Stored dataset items
┄┄┄┄┄┄

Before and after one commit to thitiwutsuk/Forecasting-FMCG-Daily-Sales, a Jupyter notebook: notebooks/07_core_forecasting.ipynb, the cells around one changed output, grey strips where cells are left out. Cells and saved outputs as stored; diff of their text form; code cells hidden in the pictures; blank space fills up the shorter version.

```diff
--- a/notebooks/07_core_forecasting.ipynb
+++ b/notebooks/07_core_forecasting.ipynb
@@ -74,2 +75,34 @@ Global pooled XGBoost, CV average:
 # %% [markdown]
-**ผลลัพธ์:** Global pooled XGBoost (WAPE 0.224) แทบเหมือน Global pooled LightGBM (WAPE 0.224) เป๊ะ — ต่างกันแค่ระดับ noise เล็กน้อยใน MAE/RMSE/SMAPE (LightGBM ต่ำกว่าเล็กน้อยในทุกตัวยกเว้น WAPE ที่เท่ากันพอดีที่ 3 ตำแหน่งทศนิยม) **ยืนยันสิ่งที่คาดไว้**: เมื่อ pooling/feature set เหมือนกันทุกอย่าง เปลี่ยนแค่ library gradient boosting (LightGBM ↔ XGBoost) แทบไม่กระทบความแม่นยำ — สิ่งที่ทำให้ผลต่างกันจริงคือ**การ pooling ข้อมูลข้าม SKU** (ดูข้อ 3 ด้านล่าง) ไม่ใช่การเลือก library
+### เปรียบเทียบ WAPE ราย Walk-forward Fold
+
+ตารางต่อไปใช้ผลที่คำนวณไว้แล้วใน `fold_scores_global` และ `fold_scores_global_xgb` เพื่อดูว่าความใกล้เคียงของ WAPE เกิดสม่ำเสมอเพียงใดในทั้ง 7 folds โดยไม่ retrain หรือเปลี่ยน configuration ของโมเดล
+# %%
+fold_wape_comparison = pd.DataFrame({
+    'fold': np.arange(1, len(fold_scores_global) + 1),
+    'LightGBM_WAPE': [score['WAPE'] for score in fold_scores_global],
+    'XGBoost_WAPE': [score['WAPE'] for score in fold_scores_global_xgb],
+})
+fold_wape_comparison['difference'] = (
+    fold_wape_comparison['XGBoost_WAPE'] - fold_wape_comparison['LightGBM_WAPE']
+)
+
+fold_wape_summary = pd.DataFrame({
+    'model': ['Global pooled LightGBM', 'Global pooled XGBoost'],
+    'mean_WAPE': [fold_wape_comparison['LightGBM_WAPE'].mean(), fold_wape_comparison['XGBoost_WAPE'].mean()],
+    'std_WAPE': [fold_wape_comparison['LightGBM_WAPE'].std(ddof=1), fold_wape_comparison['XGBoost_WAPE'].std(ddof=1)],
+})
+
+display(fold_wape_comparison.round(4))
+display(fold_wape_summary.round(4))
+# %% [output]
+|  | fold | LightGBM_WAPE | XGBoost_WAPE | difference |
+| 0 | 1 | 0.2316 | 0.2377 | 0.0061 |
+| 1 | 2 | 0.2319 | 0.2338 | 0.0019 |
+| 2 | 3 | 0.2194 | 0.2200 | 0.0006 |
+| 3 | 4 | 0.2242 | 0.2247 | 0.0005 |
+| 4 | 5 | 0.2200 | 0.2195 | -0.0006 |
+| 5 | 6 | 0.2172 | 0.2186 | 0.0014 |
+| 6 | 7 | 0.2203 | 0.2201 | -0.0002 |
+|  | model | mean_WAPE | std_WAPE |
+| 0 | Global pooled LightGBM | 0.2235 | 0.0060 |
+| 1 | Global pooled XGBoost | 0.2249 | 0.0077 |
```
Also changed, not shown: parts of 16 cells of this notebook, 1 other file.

┄┄┄┄┄┄

Required action
Every line of the data above should be copied exactly.

Solution to this exercise
Before and after one commit to thitiwutsuk/Forecasting-FMCG-Daily-Sales, a Jupyter notebook: notebooks/07_core_forecasting.ipynb, the cells around one changed output, grey strips where cells are left out. Cells and saved outputs as stored; diff of their text form; code cells hidden in the pictures; blank space fills up the shorter version.

```diff
--- a/notebooks/07_core_forecasting.ipynb
+++ b/notebooks/07_core_forecasting.ipynb
@@ -74,2 +75,34 @@ Global pooled XGBoost, CV average:
 # %% [markdown]
-**ผลลัพธ์:** Global pooled XGBoost (WAPE 0.224) แทบเหมือน Global pooled LightGBM (WAPE 0.224) เป๊ะ — ต่างกันแค่ระดับ noise เล็กน้อยใน MAE/RMSE/SMAPE (LightGBM ต่ำกว่าเล็กน้อยในทุกตัวยกเว้น WAPE ที่เท่ากันพอดีที่ 3 ตำแหน่งทศนิยม) **ยืนยันสิ่งที่คาดไว้**: เมื่อ pooling/feature set เหมือนกันทุกอย่าง เปลี่ยนแค่ library gradient boosting (LightGBM ↔ XGBoost) แทบไม่กระทบความแม่นยำ — สิ่งที่ทำให้ผลต่างกันจริงคือ**การ pooling ข้อมูลข้าม SKU** (ดูข้อ 3 ด้านล่าง) ไม่ใช่การเลือก library
+### เปรียบเทียบ WAPE ราย Walk-forward Fold
+
+ตารางต่อไปใช้ผลที่คำนวณไว้แล้วใน `fold_scores_global` และ `fold_scores_global_xgb` เพื่อดูว่าความใกล้เคียงของ WAPE เกิดสม่ำเสมอเพียงใดในทั้ง 7 folds โดยไม่ retrain หรือเปลี่ยน configuration ของโมเดล
+# %%
+fold_wape_comparison = pd.DataFrame({
+    'fold': np.arange(1, len(fold_scores_global) + 1),
+    'LightGBM_WAPE': [score['WAPE'] for score in fold_scores_global],
+    'XGBoost_WAPE': [score['WAPE'] for score in fold_scores_global_xgb],
+})
+fold_wape_comparison['difference'] = (
+    fold_wape_comparison['XGBoost_WAPE'] - fold_wape_comparison['LightGBM_WAPE']
+)
+
+fold_wape_summary = pd.DataFrame({
+    'model': ['Global pooled LightGBM', 'Global pooled XGBoost'],
+    'mean_WAPE': [fold_wape_comparison['LightGBM_WAPE'].mean(), fold_wape_comparison['XGBoost_WAPE'].mean()],
+    'std_WAPE': [fold_wape_comparison['LightGBM_WAPE'].std(ddof=1), fold_wape_comparison['XGBoost_WAPE'].std(ddof=1)],
+})
+
+display(fold_wape_comparison.round(4))
+display(fold_wape_summary.round(4))
+# %% [output]
+|  | fold | LightGBM_WAPE | XGBoost_WAPE | difference |
+| 0 | 1 | 0.2316 | 0.2377 | 0.0061 |
+| 1 | 2 | 0.2319 | 0.2338 | 0.0019 |
+| 2 | 3 | 0.2194 | 0.2200 | 0.0006 |
+| 3 | 4 | 0.2242 | 0.2247 | 0.0005 |
+| 4 | 5 | 0.2200 | 0.2195 | -0.0006 |
+| 5 | 6 | 0.2172 | 0.2186 | 0.0014 |
+| 6 | 7 | 0.2203 | 0.2201 | -0.0002 |
+|  | model | mean_WAPE | std_WAPE |
+| 0 | Global pooled LightGBM | 0.2235 | 0.0060 |
+| 1 | Global pooled XGBoost | 0.2249 | 0.0077 |
```
Also changed, not shown: parts of 16 cells of this notebook, 1 other file.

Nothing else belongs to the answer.